* TASK DIRECTIONS
The records should be repeated word for word, pictures excluded.

* EXTRACTED MATERIAL

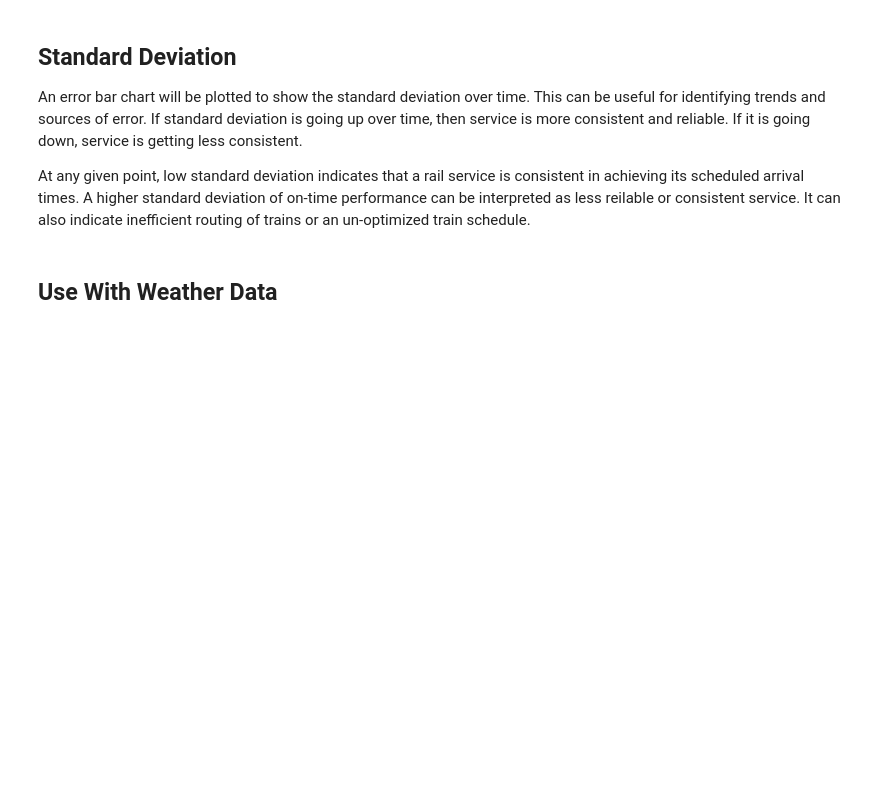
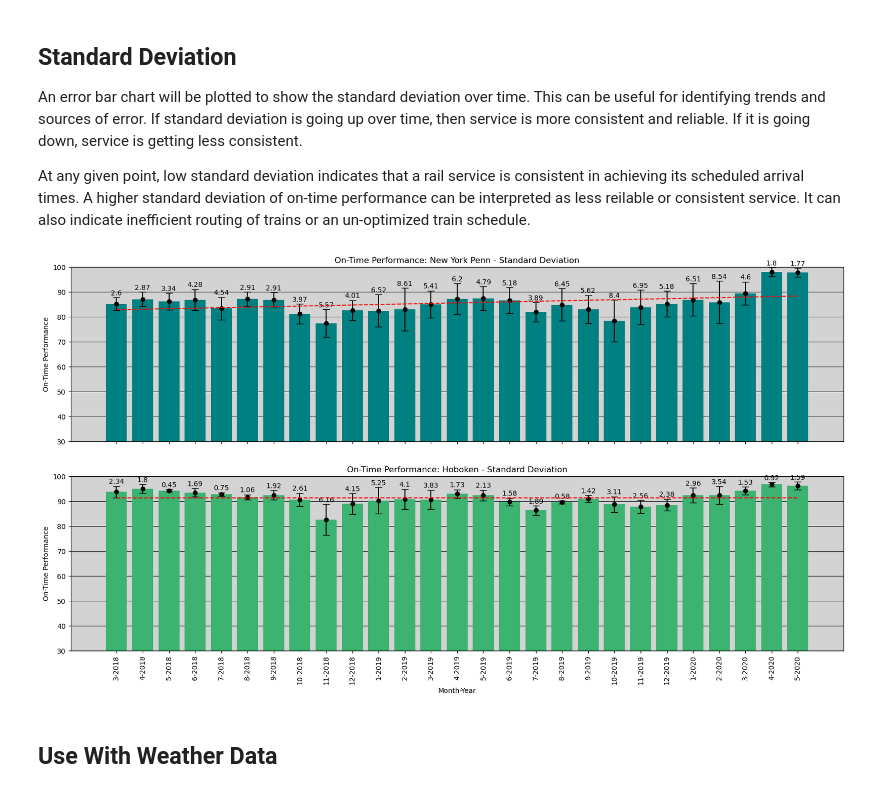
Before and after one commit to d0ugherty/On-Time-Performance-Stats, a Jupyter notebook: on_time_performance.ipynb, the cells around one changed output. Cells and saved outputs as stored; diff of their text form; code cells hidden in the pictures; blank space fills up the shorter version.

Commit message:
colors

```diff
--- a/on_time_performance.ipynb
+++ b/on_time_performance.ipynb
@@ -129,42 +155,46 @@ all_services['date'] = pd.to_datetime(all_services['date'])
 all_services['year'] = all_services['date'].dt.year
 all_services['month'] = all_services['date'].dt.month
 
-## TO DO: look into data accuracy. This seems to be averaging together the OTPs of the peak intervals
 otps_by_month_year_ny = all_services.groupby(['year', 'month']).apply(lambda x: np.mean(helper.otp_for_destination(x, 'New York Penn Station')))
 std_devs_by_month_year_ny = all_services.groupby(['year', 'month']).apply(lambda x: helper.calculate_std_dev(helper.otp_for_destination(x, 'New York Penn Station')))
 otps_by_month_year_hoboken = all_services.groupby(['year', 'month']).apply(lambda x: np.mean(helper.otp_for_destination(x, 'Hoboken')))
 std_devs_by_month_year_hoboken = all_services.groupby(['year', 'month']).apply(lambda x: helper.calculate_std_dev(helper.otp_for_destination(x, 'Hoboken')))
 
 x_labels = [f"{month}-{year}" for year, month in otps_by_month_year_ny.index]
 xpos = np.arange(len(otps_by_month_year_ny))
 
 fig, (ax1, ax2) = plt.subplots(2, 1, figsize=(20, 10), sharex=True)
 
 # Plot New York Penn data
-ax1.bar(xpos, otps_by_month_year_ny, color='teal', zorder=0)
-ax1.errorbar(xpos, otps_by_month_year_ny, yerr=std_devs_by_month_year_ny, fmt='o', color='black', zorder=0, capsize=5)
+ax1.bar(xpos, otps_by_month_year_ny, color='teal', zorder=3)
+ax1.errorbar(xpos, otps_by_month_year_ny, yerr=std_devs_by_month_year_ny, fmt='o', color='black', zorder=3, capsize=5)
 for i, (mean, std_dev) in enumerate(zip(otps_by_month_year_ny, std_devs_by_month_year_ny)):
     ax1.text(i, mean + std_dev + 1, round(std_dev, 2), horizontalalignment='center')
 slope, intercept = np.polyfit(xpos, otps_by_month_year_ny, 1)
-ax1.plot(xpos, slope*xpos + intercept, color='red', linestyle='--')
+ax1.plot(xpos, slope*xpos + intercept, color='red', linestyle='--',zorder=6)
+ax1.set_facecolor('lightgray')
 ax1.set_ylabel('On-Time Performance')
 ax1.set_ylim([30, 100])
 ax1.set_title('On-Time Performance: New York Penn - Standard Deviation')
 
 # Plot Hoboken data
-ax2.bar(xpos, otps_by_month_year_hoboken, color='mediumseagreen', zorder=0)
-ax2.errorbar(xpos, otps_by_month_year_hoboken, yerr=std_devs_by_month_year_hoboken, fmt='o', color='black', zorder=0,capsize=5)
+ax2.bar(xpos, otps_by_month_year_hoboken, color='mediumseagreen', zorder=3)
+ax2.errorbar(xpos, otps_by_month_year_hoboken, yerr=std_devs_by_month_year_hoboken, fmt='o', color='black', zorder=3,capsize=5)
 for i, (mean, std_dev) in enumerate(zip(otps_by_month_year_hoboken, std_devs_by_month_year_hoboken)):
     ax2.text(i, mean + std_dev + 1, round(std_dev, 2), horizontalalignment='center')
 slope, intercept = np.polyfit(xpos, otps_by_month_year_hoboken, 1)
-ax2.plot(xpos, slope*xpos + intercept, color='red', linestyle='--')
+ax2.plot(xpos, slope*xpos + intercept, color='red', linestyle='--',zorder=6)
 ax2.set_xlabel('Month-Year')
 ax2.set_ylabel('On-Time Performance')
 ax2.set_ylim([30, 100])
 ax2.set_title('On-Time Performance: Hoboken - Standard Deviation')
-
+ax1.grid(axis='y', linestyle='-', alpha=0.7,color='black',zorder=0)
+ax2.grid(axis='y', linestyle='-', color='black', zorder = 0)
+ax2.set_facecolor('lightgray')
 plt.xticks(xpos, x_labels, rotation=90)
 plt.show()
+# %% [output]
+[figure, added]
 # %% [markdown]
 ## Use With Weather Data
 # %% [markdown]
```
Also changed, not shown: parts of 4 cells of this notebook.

* EXPECTED ANSWER
Before and after one commit to d0ugherty/On-Time-Performance-Stats, a Jupyter notebook: on_time_performance.ipynb, the cells around one changed output. Cells and saved outputs as stored; diff of their text form; code cells hidden in the pictures; blank space fills up the shorter version.

Commit message:
colors

```diff
--- a/on_time_performance.ipynb
+++ b/on_time_performance.ipynb
@@ -129,42 +155,46 @@ all_services['date'] = pd.to_datetime(all_services['date'])
 all_services['year'] = all_services['date'].dt.year
 all_services['month'] = all_services['date'].dt.month
 
-## TO DO: look into data accuracy. This seems to be averaging together the OTPs of the peak intervals
 otps_by_month_year_ny = all_services.groupby(['year', 'month']).apply(lambda x: np.mean(helper.otp_for_destination(x, 'New York Penn Station')))
 std_devs_by_month_year_ny = all_services.groupby(['year', 'month']).apply(lambda x: helper.calculate_std_dev(helper.otp_for_destination(x, 'New York Penn Station')))
 otps_by_month_year_hoboken = all_services.groupby(['year', 'month']).apply(lambda x: np.mean(helper.otp_for_destination(x, 'Hoboken')))
 std_devs_by_month_year_hoboken = all_services.groupby(['year', 'month']).apply(lambda x: helper.calculate_std_dev(helper.otp_for_destination(x, 'Hoboken')))
 
 x_labels = [f"{month}-{year}" for year, month in otps_by_month_year_ny.index]
 xpos = np.arange(len(otps_by_month_year_ny))
 
 fig, (ax1, ax2) = plt.subplots(2, 1, figsize=(20, 10), sharex=True)
 
 # Plot New York Penn data
-ax1.bar(xpos, otps_by_month_year_ny, color='teal', zorder=0)
-ax1.errorbar(xpos, otps_by_month_year_ny, yerr=std_devs_by_month_year_ny, fmt='o', color='black', zorder=0, capsize=5)
+ax1.bar(xpos, otps_by_month_year_ny, color='teal', zorder=3)
+ax1.errorbar(xpos, otps_by_month_year_ny, yerr=std_devs_by_month_year_ny, fmt='o', color='black', zorder=3, capsize=5)
 for i, (mean, std_dev) in enumerate(zip(otps_by_month_year_ny, std_devs_by_month_year_ny)):
     ax1.text(i, mean + std_dev + 1, round(std_dev, 2), horizontalalignment='center')
 slope, intercept = np.polyfit(xpos, otps_by_month_year_ny, 1)
-ax1.plot(xpos, slope*xpos + intercept, color='red', linestyle='--')
+ax1.plot(xpos, slope*xpos + intercept, color='red', linestyle='--',zorder=6)
+ax1.set_facecolor('lightgray')
 ax1.set_ylabel('On-Time Performance')
 ax1.set_ylim([30, 100])
 ax1.set_title('On-Time Performance: New York Penn - Standard Deviation')
 
 # Plot Hoboken data
-ax2.bar(xpos, otps_by_month_year_hoboken, color='mediumseagreen', zorder=0)
-ax2.errorbar(xpos, otps_by_month_year_hoboken, yerr=std_devs_by_month_year_hoboken, fmt='o', color='black', zorder=0,capsize=5)
+ax2.bar(xpos, otps_by_month_year_hoboken, color='mediumseagreen', zorder=3)
+ax2.errorbar(xpos, otps_by_month_year_hoboken, yerr=std_devs_by_month_year_hoboken, fmt='o', color='black', zorder=3,capsize=5)
 for i, (mean, std_dev) in enumerate(zip(otps_by_month_year_hoboken, std_devs_by_month_year_hoboken)):
     ax2.text(i, mean + std_dev + 1, round(std_dev, 2), horizontalalignment='center')
 slope, intercept = np.polyfit(xpos, otps_by_month_year_hoboken, 1)
-ax2.plot(xpos, slope*xpos + intercept, color='red', linestyle='--')
+ax2.plot(xpos, slope*xpos + intercept, color='red', linestyle='--',zorder=6)
 ax2.set_xlabel('Month-Year')
 ax2.set_ylabel('On-Time Performance')
 ax2.set_ylim([30, 100])
 ax2.set_title('On-Time Performance: Hoboken - Standard Deviation')
-
+ax1.grid(axis='y', linestyle='-', alpha=0.7,color='black',zorder=0)
+ax2.grid(axis='y', linestyle='-', color='black', zorder = 0)
+ax2.set_facecolor('lightgray')
 plt.xticks(xpos, x_labels, rotation=90)
 plt.show()
+# %% [output]
+[figure, added]
 # %% [markdown]
 ## Use With Weather Data
 # %% [markdown]
```
Also changed, not shown: parts of 4 cells of this notebook.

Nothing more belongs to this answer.